(Edit difference data)
##############################

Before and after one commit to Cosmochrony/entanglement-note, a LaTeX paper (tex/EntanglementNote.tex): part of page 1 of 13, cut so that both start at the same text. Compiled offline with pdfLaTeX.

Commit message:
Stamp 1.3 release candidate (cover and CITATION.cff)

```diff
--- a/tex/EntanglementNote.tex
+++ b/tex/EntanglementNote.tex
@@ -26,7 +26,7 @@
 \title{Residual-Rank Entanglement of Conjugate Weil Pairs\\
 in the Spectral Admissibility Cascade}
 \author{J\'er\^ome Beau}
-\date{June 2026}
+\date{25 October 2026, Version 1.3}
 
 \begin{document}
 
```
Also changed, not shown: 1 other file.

##############################

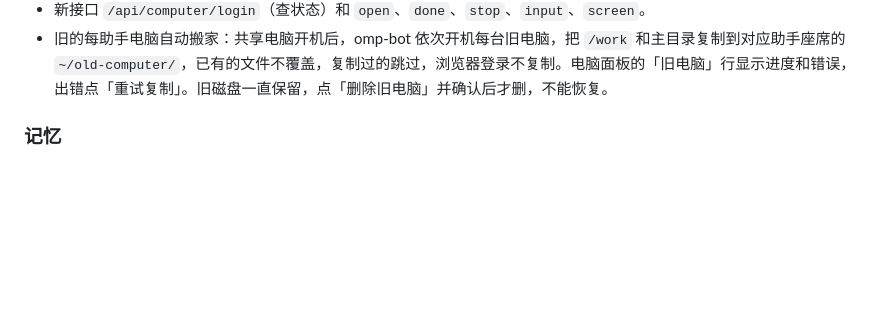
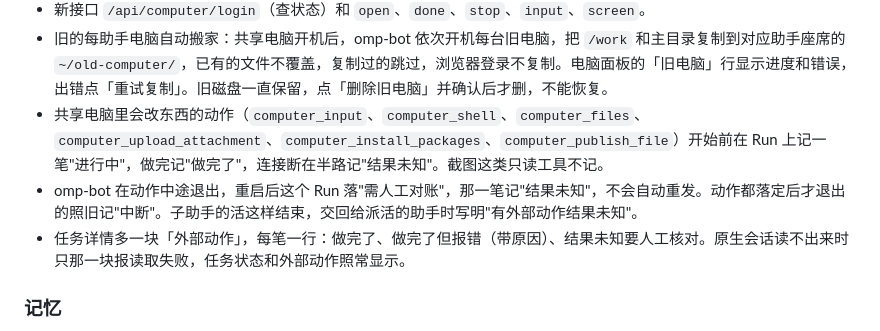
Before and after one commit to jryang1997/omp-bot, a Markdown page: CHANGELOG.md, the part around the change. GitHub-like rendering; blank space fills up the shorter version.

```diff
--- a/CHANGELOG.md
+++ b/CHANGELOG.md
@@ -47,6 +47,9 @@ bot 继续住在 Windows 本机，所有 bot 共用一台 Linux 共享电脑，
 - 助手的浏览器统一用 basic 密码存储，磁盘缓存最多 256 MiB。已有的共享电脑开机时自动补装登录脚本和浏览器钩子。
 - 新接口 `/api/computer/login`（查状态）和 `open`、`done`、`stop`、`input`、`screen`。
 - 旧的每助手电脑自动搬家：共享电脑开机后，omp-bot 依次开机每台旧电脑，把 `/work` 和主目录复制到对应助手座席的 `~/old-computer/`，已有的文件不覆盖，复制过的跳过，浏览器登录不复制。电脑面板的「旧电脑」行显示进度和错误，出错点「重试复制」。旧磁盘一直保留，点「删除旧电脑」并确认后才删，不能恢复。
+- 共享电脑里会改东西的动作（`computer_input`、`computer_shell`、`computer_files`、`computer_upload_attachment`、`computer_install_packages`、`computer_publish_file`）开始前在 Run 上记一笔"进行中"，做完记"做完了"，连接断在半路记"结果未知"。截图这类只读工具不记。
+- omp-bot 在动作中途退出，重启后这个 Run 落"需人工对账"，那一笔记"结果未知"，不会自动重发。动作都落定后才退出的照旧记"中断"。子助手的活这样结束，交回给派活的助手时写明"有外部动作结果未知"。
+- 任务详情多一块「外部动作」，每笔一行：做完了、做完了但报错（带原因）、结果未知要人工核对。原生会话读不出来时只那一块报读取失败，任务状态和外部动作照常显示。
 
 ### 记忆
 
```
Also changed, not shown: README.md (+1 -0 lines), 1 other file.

##############################

▸ **Task item**
Every line in the data that holds the string "other" should be copied.

▸ **Response to this task**
Also changed, not shown: 1 other file.
Also changed, not shown: README.md (+1 -0 lines), 1 other file.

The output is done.